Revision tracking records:
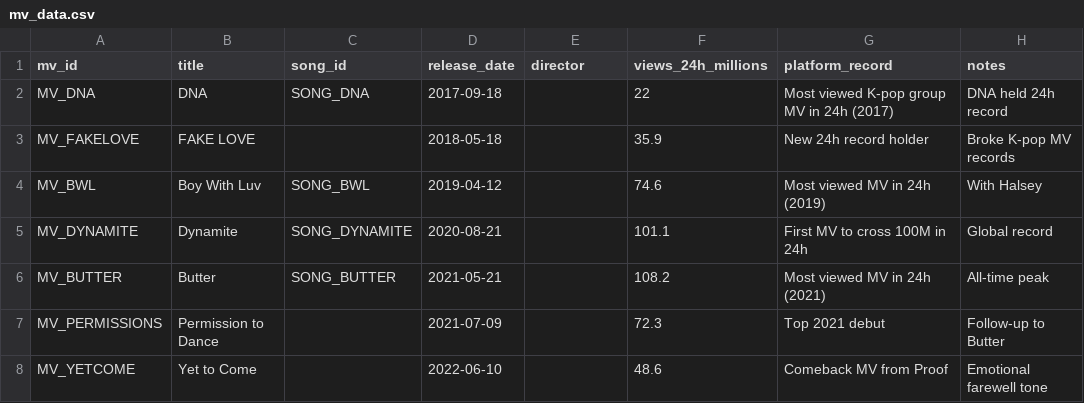
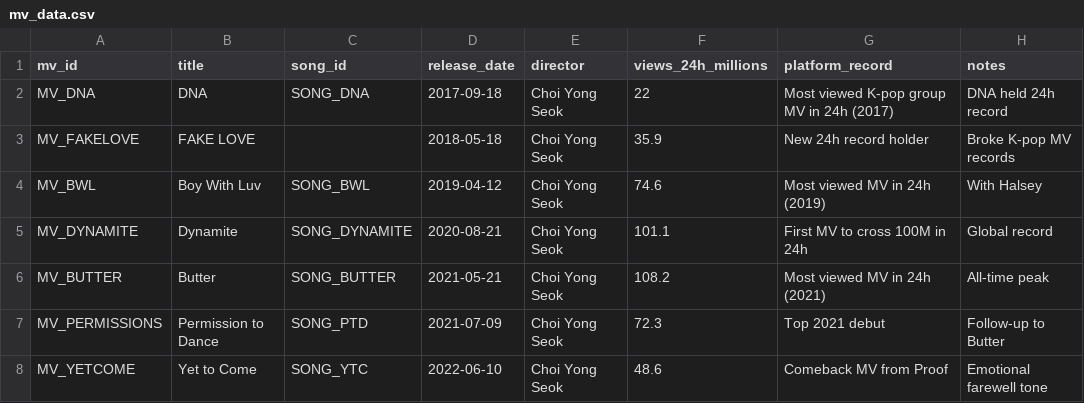
Before and after one commit to Deepikanag/bts-knowledge-graph, a CSV file: data/csv/mv_data.csv, drawn as a sheet.

```diff
--- a/data/csv/mv_data.csv
+++ b/data/csv/mv_data.csv
@@ -1,8 +1,8 @@
 mv_id,title,song_id,release_date,director,views_24h_millions,platform_record,notes
-MV_DNA,DNA,SONG_DNA,2017-09-18,,22,"Most viewed K-pop group MV in 24h (2017)","DNA held 24h record"
-MV_FAKELOVE,FAKE LOVE,,2018-05-18,,35.9,"New 24h record holder","Broke K-pop MV records"
-MV_BWL,Boy With Luv,SONG_BWL,2019-04-12,,74.6,"Most viewed MV in 24h (2019)","With Halsey"
-MV_DYNAMITE,Dynamite,SONG_DYNAMITE,2020-08-21,,101.1,"First MV to cross 100M in 24h","Global record"
-MV_BUTTER,Butter,SONG_BUTTER,2021-05-21,,108.2,"Most viewed MV in 24h (2021)","All-time peak"
-MV_PERMISSIONS,Permission to Dance,,2021-07-09,,72.3,"Top 2021 debut","Follow-up to Butter"
-MV_YETCOME,Yet to Come,,2022-06-10,,48.6,"Comeback MV from Proof","Emotional farewell tone"
+MV_DNA,DNA,SONG_DNA,2017-09-18,Choi Yong Seok,22,"Most viewed K-pop group MV in 24h (2017)","DNA held 24h record"
+MV_FAKELOVE,FAKE LOVE,,2018-05-18,Choi Yong Seok,35.9,"New 24h record holder","Broke K-pop MV records"
+MV_BWL,Boy With Luv,SONG_BWL,2019-04-12,Choi Yong Seok,74.6,"Most viewed MV in 24h (2019)","With Halsey"
+MV_DYNAMITE,Dynamite,SONG_DYNAMITE,2020-08-21,Choi Yong Seok,101.1,"First MV to cross 100M in 24h","Global record"
+MV_BUTTER,Butter,SONG_BUTTER,2021-05-21,Choi Yong Seok,108.2,"Most viewed MV in 24h (2021)","All-time peak"
+MV_PERMISSIONS,Permission to Dance,SONG_PTD,2021-07-09,Choi Yong Seok,72.3,"Top 2021 debut","Follow-up to Butter"
+MV_YETCOME,Yet to Come,SONG_YTC,2022-06-10,Choi Yong Seok,48.6,"Comeback MV from Proof","Emotional farewell tone"
```
Also changed, not shown: data/csv/albums.csv, data/csv/bts_donations.csv, 13 other files.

(Work instructions)
Without the pictures, please output every record exactly.

(Task answer)
Before and after one commit to Deepikanag/bts-knowledge-graph, a CSV file: data/csv/mv_data.csv, drawn as a sheet.

```diff
--- a/data/csv/mv_data.csv
+++ b/data/csv/mv_data.csv
@@ -1,8 +1,8 @@
 mv_id,title,song_id,release_date,director,views_24h_millions,platform_record,notes
-MV_DNA,DNA,SONG_DNA,2017-09-18,,22,"Most viewed K-pop group MV in 24h (2017)","DNA held 24h record"
-MV_FAKELOVE,FAKE LOVE,,2018-05-18,,35.9,"New 24h record holder","Broke K-pop MV records"
-MV_BWL,Boy With Luv,SONG_BWL,2019-04-12,,74.6,"Most viewed MV in 24h (2019)","With Halsey"
-MV_DYNAMITE,Dynamite,SONG_DYNAMITE,2020-08-21,,101.1,"First MV to cross 100M in 24h","Global record"
-MV_BUTTER,Butter,SONG_BUTTER,2021-05-21,,108.2,"Most viewed MV in 24h (2021)","All-time peak"
-MV_PERMISSIONS,Permission to Dance,,2021-07-09,,72.3,"Top 2021 debut","Follow-up to Butter"
-MV_YETCOME,Yet to Come,,2022-06-10,,48.6,"Comeback MV from Proof","Emotional farewell tone"
+MV_DNA,DNA,SONG_DNA,2017-09-18,Choi Yong Seok,22,"Most viewed K-pop group MV in 24h (2017)","DNA held 24h record"
+MV_FAKELOVE,FAKE LOVE,,2018-05-18,Choi Yong Seok,35.9,"New 24h record holder","Broke K-pop MV records"
+MV_BWL,Boy With Luv,SONG_BWL,2019-04-12,Choi Yong Seok,74.6,"Most viewed MV in 24h (2019)","With Halsey"
+MV_DYNAMITE,Dynamite,SONG_DYNAMITE,2020-08-21,Choi Yong Seok,101.1,"First MV to cross 100M in 24h","Global record"
+MV_BUTTER,Butter,SONG_BUTTER,2021-05-21,Choi Yong Seok,108.2,"Most viewed MV in 24h (2021)","All-time peak"
+MV_PERMISSIONS,Permission to Dance,SONG_PTD,2021-07-09,Choi Yong Seok,72.3,"Top 2021 debut","Follow-up to Butter"
+MV_YETCOME,Yet to Come,SONG_YTC,2022-06-10,Choi Yong Seok,48.6,"Comeback MV from Proof","Emotional farewell tone"
```
Also changed, not shown: data/csv/albums.csv, data/csv/bts_donations.csv, 13 other files.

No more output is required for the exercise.